States should adopt laws protecting privacy of personal information.
- Personal data shall be: (a) processed lawfully, fairly and in a transparent manner in relation to the data subject (‘lawfulness, fairness and transparency’).
- The gathering and holding of personal information on computers, data banks and other devices, whether by public authorities or private individuals or bodies, must be regulated by law. Effective measures have to be taken by States to ensure that information concerning a person’s private life does not reach the hands of persons who are not authorized by law to receive, process and use it, and is never used for purposes incompatible with the Covenant.
- In implementing these Guidelines, Member countries should: (…) b) adopt laws protecting privacy.
- The Human Rights Council, (…) 17. Urges States to adopt, implement and, where necessary, reform laws, regulations, policies and other measures concerning personal data and privacy protection online in order to prevent, mitigate and remedy the arbitrary or unlawful collection, retention, processing, use or disclosure of personal data on the Internet that could violate human rights.
- The General Assembly (...) 6. Calls upon all States: (...) (g) To consider adopting and implementing data protection legislation, regulation and policies, including on digital communication data, that complies with their international human rights obligations, which could include the establishment of national independent authorities with powers and resources to monitor data privacy practices, investigate violations and abuses and receive communications from individuals and organizations, and to provide appropriate remedies.
- States should adopt strong data protection laws and update electoral and other relevant laws to limit the pervasive tracking and targeting of individuals and their activities online.
- The legal framework should prohibit the collection, use or dissemination of personal data or information in any manner for any purpose other than the exercise of suffrage rights. In particular, care should be given to provisions that relate to fingerprints, photographs and personal identification numbers, as well as to ethnicity or other factors that could lead to discrimination or place the voter at risk of personal harm.

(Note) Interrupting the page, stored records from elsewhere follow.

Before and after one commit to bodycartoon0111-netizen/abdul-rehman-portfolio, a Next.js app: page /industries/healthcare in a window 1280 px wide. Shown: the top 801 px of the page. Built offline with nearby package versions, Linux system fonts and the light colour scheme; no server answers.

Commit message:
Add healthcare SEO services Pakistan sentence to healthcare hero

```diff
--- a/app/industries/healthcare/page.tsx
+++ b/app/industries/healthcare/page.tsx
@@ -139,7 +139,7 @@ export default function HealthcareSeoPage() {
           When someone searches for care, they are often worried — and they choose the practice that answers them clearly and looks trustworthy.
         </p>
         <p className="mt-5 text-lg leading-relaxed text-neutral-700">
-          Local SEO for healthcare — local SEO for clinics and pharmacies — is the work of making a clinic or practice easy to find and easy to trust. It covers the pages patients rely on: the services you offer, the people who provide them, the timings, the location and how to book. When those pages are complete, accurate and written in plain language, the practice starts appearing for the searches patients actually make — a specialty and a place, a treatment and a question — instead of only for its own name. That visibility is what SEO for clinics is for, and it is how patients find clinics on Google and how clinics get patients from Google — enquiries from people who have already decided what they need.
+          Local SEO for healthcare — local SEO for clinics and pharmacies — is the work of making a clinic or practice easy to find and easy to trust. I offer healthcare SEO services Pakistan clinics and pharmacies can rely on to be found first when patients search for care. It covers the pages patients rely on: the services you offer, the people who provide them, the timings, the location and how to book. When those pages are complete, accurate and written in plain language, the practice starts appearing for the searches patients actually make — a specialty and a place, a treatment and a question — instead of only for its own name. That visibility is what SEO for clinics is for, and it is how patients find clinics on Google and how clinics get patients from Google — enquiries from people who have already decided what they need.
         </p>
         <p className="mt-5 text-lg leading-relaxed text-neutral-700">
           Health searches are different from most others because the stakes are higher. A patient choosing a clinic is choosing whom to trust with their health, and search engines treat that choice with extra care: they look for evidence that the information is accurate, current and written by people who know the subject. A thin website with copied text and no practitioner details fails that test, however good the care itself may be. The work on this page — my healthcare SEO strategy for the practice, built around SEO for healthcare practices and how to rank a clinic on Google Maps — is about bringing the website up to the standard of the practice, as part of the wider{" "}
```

- Domestic legislation of the state must contain data protection provisions for the regulation of the automatic processing of personal data.
- Citizens need to be protected in the processing of personal data particularly during the election period when large amounts of personal data are processed, including those available in the electoral registers. As regards the registers data privacy has to be balanced against the transparency required for electoral integrity.